## [WORK INSTRUCTION]
Copy every line of the data that contains the string "style".

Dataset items
▽
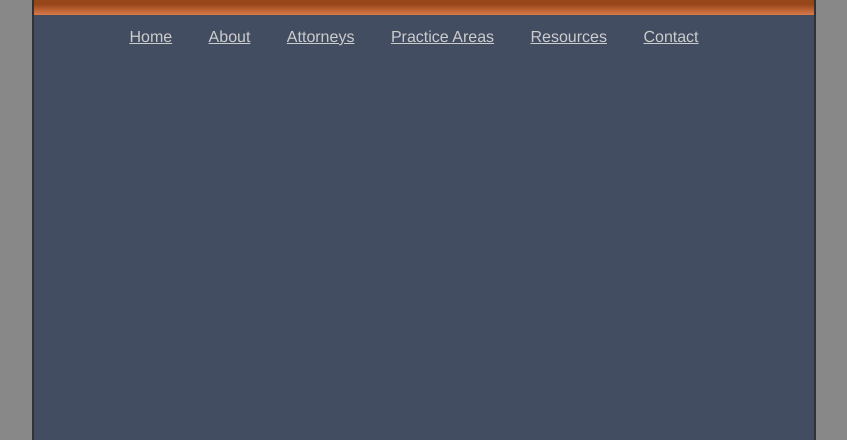
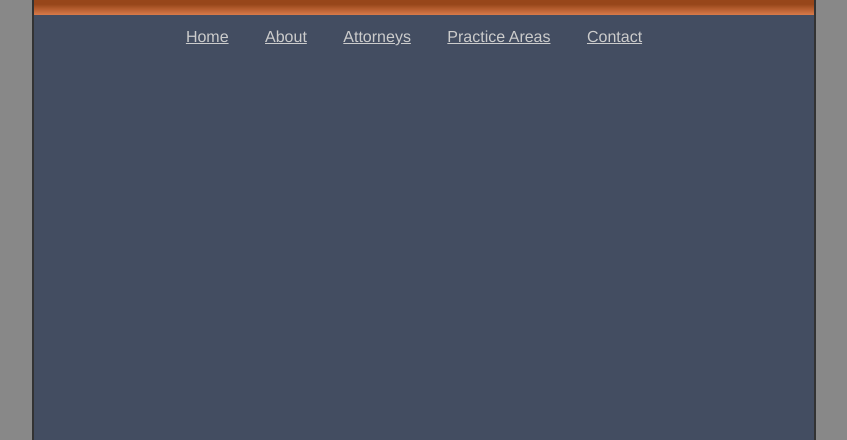
Before and after one commit to emlprime/karpeles, a Django app: template templates/about.html in a window 1280 px wide. Shown: the part 109-549 px from the top of the page, without its empty margins (248-1095 px from the left). Run offline with Django 3.2, Linux system fonts and the light colour scheme; the template is opened without the code that fills it, so the values that code supplies are empty; parts of the project's set-up code (start-up, migrations or seed data) failed here and were passed over.

Commit message:
removed resources page

```diff
--- a/templates/base.html
+++ b/templates/base.html
@@ -58,9 +58,6 @@
 	<a href="/practice_areas/">Practice Areas</a>
       </span>
       <span>
-	<a href="/resources/">Resources</a>
-      </span>
-      <span>
 	<a href="/contact/">Contact</a>
       </span>
     </div>
--- a/urls.py
+++ b/urls.py
@@ -18,7 +18,6 @@ urlpatterns += patterns('karpeles.content.views',
     (r'^about/$', 'about'),
     (r'^attorneys/$', 'attorneys'),
     (r'^practice_areas/$', 'practice_areas'),
-    (r'^resources/$', 'resources'),
     (r'^contact/$', 'contact'),
     (r'^disclaimer/$', 'disclaimer'),
 )
```
Also changed, not shown: templates/resources.html (deleted, +0 -7 lines).
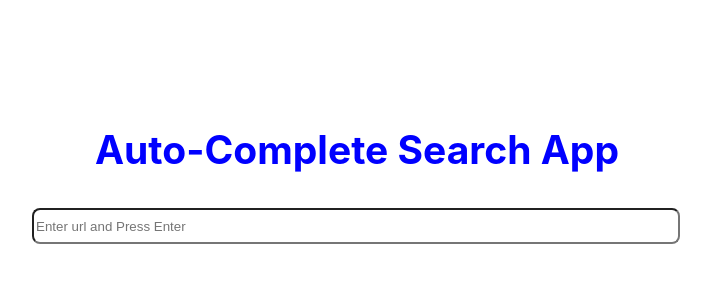
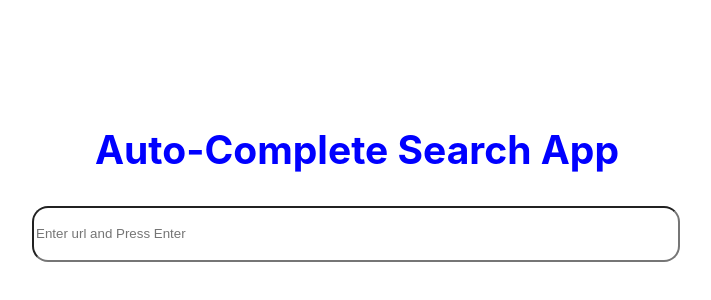
Before and after one commit to mishs/React-app_auto-search_url, a React (Create React App) app: page / in a window 1280 px wide. Shown: the part 482-782 px from the top of the page, without its empty margins (283-994 px from the left). Built offline with nearby package versions, Linux system fonts and the light colour scheme.

Commit message:
Removes unwanted css styling

```diff
--- a/src/components/InputSearchArea/index.js
+++ b/src/components/InputSearchArea/index.js
@@ -57,8 +57,8 @@ class InputSearchArea extends React.Component {
     render() {
       const inputStyling = {
         minWidth: '50vw',
-        height: '30px',
-        borderRadius: 8,
+        height: '50px',
+        borderRadius: 16,
         marginRight: '2px'
       };
 
```
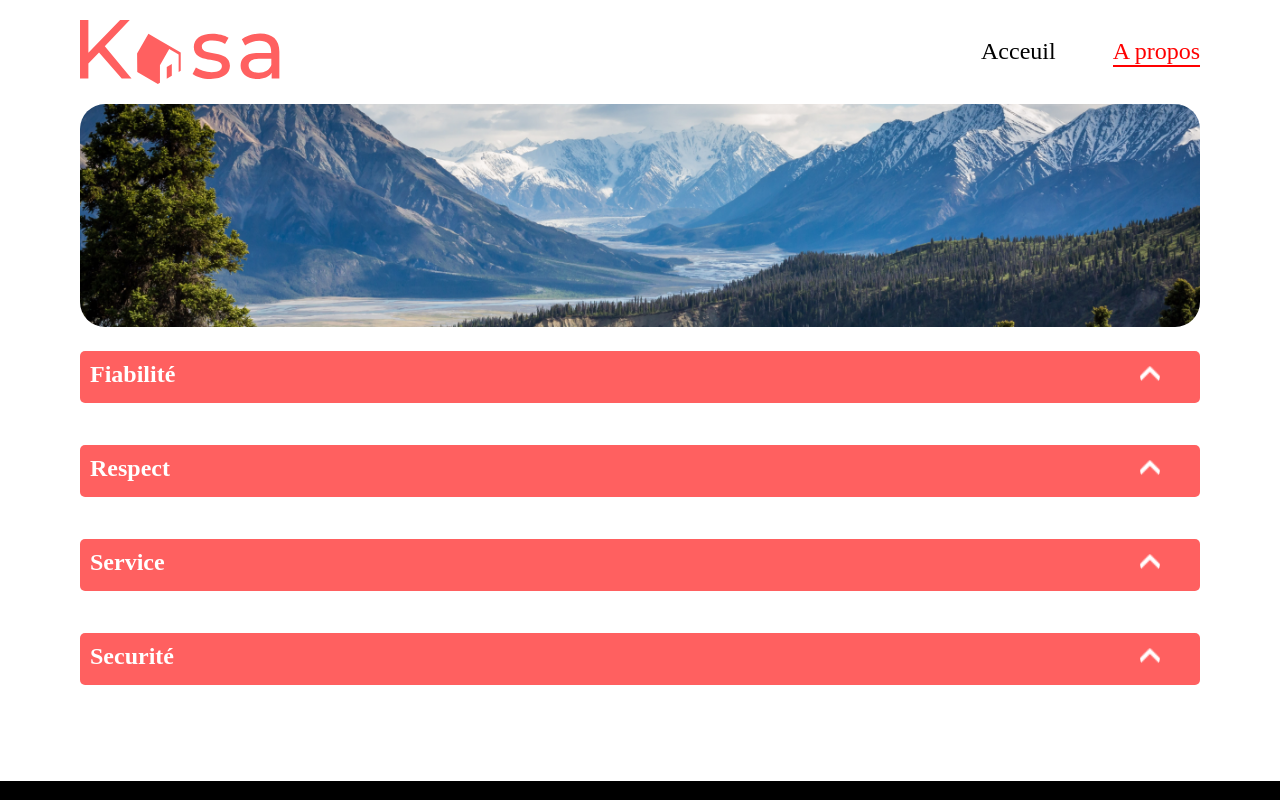
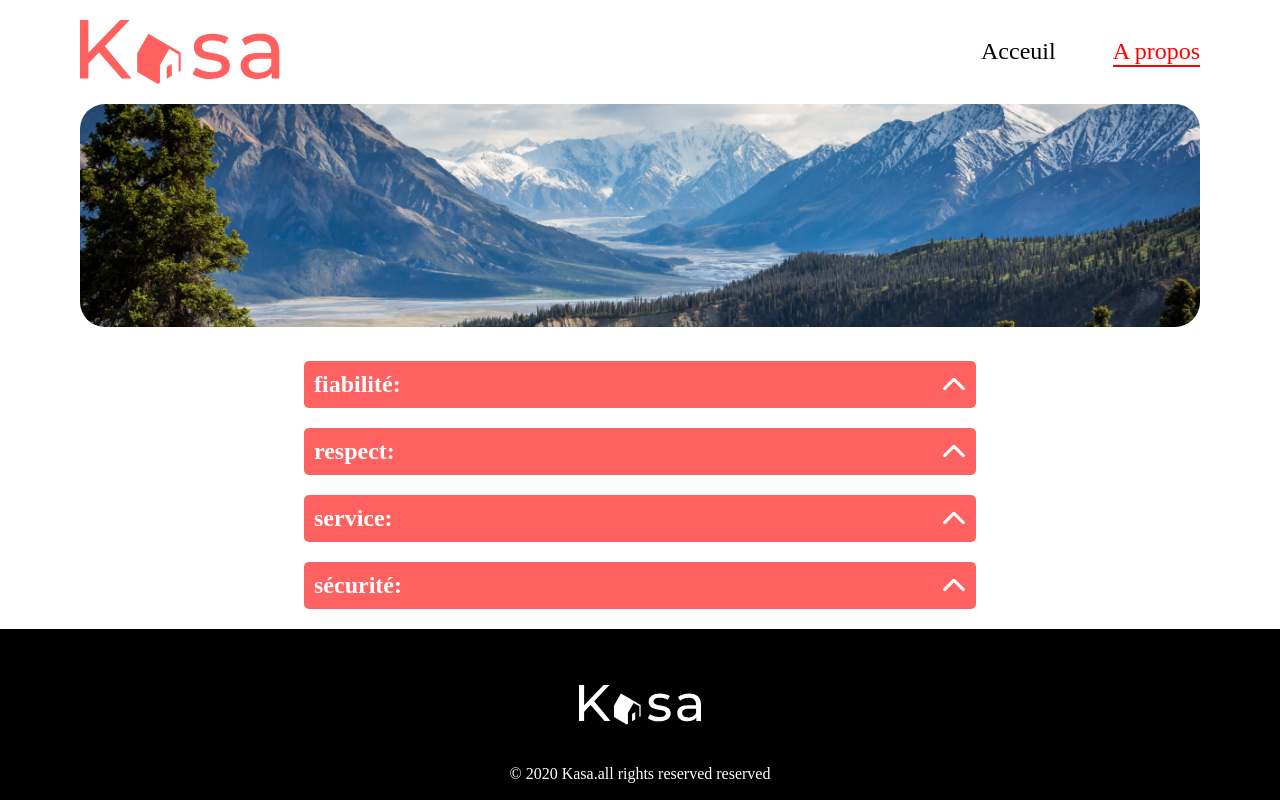
Before and after one commit to Kyssangel/projet8, a React (Vite) app: page /about in a window 1280 px wide. Shown: the top 800 px of the page. Built offline with nearby package versions, Linux system fonts and the light colour scheme.

Commit message:
amelioration accordion aboutData

```diff
--- a/public/aboutData.js
+++ /dev/null
@@ -1,13 +0,0 @@
-const aboutData ={
-
-    fiability:
-      "Les annonces postées sur Kasa garantissent une fiabilité totale. Les photos sont conformes aux logements, et toutes les informations sont régulièrement vérifiées par nos équipes.",
-    respect:
-      "La bienveillance fait partie des valeurs fondatrices de Kasa. Tout comportement discriminatoire ou de perturbation du voisinage entraînera une exclusion de notre plateforme.",
-    service:
-      "Nos équipes se tiennent à votre disposition pour vous fournir une expérience parfaite. N'hésitez pas à nous contacter si vous avez la moindre question.",
-    security:
-      "La sécurité est la priorité de Kasa. Aussi bien pour nos hôtes que pour les voyageurs, chaque logement correspond aux critères de sécurité établis par nos services. En laissant une note aussi bien à l'hôte qu'au locataire, cela permet à nos équipes de vérifier que les standards sont bien respectés. Nous organisons également des ateliers sur la sécurité domestique pour nos hôtes.",
-  };
-
- export default  aboutData;
--- a/src/pages/AboutData.jsx
+++ b/src/pages/AboutData.jsx
@@ -1,55 +1,40 @@
-import{ useState } from "react";
-import Vector from "../assets/images/ChevronUp.png";
-import aboutData from "../../public/aboutData";
 
-const AboutTable = () => {
-  const [collapsedSections, setCollapsedSections] = useState({
-    slogan: true,
-    fiability: true,
-    respect: true,
-    service: true,
-    security: true
-  });
+import { useState } from "react";
+import ChevronUp from "../assets/images/ChevronUp.png";
 
-  const toggleCollapse = section => {
-    setCollapsedSections(prevState => ({
-      ...prevState,
-      [section]: !prevState[section]
-    }));
-  };
+function AccordionItem({ title, content }) {
+  const [isActive, setIsActive] = useState(false);
 
   return (
-    <div className="about-table">
-
-      <div className="category">
-        <h2 onClick={() => toggleCollapse("fiability")}>Fiabilité</h2>
-        {!collapsedSections["fiability"] && <p>{aboutData.fiability}</p>}
-        <button className="button" onClick={() => toggleCollapse("fiability")}>
-          <img src={Vector} alt="chevron" style={{ transform: collapsedSections["fiability"] ? "rotate(0deg)" : "rotate(180deg)" }} />
-        </button>
-      </div>
-      <div className="category">
-        <h2 onClick={() => toggleCollapse("respect")}>Respect</h2>
-        {!collapsedSections["respect"] && <p>{aboutData.respect}</p>}
-        <button className="button" onClick={() => toggleCollapse("respect")}>
-          <img src={Vector} alt="chevron" style={{ transform: collapsedSections["respect"] ? "rotate(0deg)" : "rotate(180deg)" }} />
-        </button>
-      </div>
-      <div className="category">
-        <h2 onClick={() => toggleCollapse("service")}>Service</h2>
-        {!collapsedSections["service"] && <p>{aboutData.service}</p>}
-        <button className="button" onClick={() => toggleCollapse("service")}>
-          <img src={Vector} alt="chevron" style={{ transform: collapsedSections["service"] ? "rotate(0deg)" : "rotate(180deg)" }} />
-        </button>
-      </div>
-      <div className="category">
-        <h2 onClick={() => toggleCollapse("security")}>Securité</h2>
-        {!collapsedSections["security"] && <p>{aboutData.security}</p>}
-        <button className="button" onClick={() => toggleCollapse("security")}>
-          <img src={Vector} alt="chevron" style={{ transform: collapsedSections["security"] ? "rotate(0deg)" : "rotate(180deg)" }} />
-        </button>
-      </div>
+    <div className="accordion-item">
+      <h2 className="accordion-header" onClick={() => setIsActive(!isActive)}>
+        {title}
+        <img src={ChevronUp} alt="Arrow" className={`arrow ${isActive ? "up" : "down"}`} />
+      </h2>
+      {isActive && <div className="accordion-content">{content}</div>}
     </div>
   );
-};
-export default AboutTable;
+}
+
+export default function Accordion() {
+  return (
+    <div className="accordion">
+      <AccordionItem
+        title="fiabilité:"
+        content="Les annonces postées sur Kasa garantissent une fiabilité totale. Les photos sont conformes aux logements, et toutes les informations sont régulièrement vérifiées par nos équipes."
+      />
+      <AccordionItem
+        title="respect:"
+        content="La bienveillance fait partie des valeurs fondatrices de Kasa. Tout comportement discriminatoire ou de perturbation du voisinage entraînera une exclusion de notre plateforme."
+      />
+      <AccordionItem
+        title="service:"
+        content="Nos équipes se tiennent à votre disposition pour vous fournir une expérience parfaite. N'hésitez pas à nous contacter si vous avez la moindre question."
+      />
+      <AccordionItem
+        title="sécurité:"
+        content="La sécurité est la priorité de Kasa. Aussi bien pour nos hôtes que pour les voyageurs, chaque logement correspond aux critères de sécurité établis par nos services. En laissant une note aussi bien à l'hôte qu'au locataire, cela permet à nos équipes de vérifier que les standards sont bien respectés. Nous organisons également des ateliers sur la sécurité domestique pour nos hôtes."
+      />
+    </div>
+  );
+}
--- a/src/sass/about.scss
+++ b/src/sass/about.scss
@@ -4,6 +4,7 @@
 .about{
 padding-left: 80px;
 padding-right: 80px;
+align-items: center;
     img{
         width: 100%;
       height: 223px;
--- a/src/sass/aboutData.scss
+++ b/src/sass/aboutData.scss
@@ -1,89 +1,60 @@
-.about-table {
-  height: 450px;
-  .category {
-    padding-top: 20px;
-    margin-bottom: 40px;
-    height: 54px;
-
-    h2 {
-      flex-direction: row-reverse;
-      margin: 0;
-      width: 100%;
-      cursor: pointer;
-      background-color: #ff6060;
-      color: white;
-      padding-left: 10px;
-      font-size: 24px;
-      height: 52px;
-      border-radius: 5px;
-      padding-top: 10px;
-    }
-
-    p {
-      margin: 0;
-      padding-left: 20px;
-      height: 45px;
-      background: #f6f6f673;
-
-      padding-bottom: 80px;
-      button {
-        background: none;
-        border: none;
-        cursor: pointer;
-        padding: 5px;
-      }
-    }
-
-    img {
-      position: relative;
-      top: 20px;
-      height: 20px;
-      width: 20px;
-      transition: transform 0.3s ease;
-      color: white;
-      right: 40px;
-    }
-    .button {
-      background-color: transparent;
-      border: transparent;
-    }
-  }
-}
-.category {
-  position: relative;
-}
-.category button {
-  position: absolute;
-  top: 50%;
-  right: 0;
-  transform: translateY(-50%);
+div.accordion {
+ padding-top: 30px;
+ width: 80%;
+  overflow: hidden;
+justify-content: center;
+ padding-left: 20%;
 }
 
-.category button img {
+.accordion-item {
+ padding-bottom:20px;
+justify-content: center;
+}
+
+.accordion-header {
+  background: #FF6060;
+ border-radius: 5px;
+  color: white;
+  padding: 10px;
+  margin: 0;
+  cursor: pointer;
+  display: flex;
+  align-items: center;
+}
+
+.accordion-content {
+  padding: 10px;
+  background: #F6F6F673;
+border: none;
+}
+
+.arrow {
+
+  margin-left: auto;
   transition: transform 0.3s ease;
 }
 
-.collapsed {
+.arrow.up {
   transform: rotate(180deg);
+    height:52px ;
+
 }
+img.arrow.down{
+  width:24px ;
+  height: 13px;
+  border-radius: 5px;
+}
+   img.arrow.up{
+ width:24px ;
+ height: 13px;
+   object-fit: cover;
+    }
 
-@media only screen and (max-width: 1024px) {
-  .about-table {
-    height: auto;
-  }
+    @media only screen and (max-width: 480px) {
+      div.accordion{
+padding: 0;
+width: 100%;
+padding-top: 10px;
+      }
 
-  .category h2 {
-    font-size: 20px;
-  }
-
-  .category p {
-    padding-bottom: 60px;
-  }
-  .category img {
-    height: 16px;
-    width: 16px;
-    top: 16px;
-    right: 20px;
-  }
-}
-//////
+    }
```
△
## [RESULT FOR THIS EXERCISE]
-          <img src={Vector} alt="chevron" style={{ transform: collapsedSections["fiability"] ? "rotate(0deg)" : "rotate(180deg)" }} />
-          <img src={Vector} alt="chevron" style={{ transform: collapsedSections["respect"] ? "rotate(0deg)" : "rotate(180deg)" }} />
-          <img src={Vector} alt="chevron" style={{ transform: collapsedSections["service"] ? "rotate(0deg)" : "rotate(180deg)" }} />
-          <img src={Vector} alt="chevron" style={{ transform: collapsedSections["security"] ? "rotate(0deg)" : "rotate(180deg)" }} />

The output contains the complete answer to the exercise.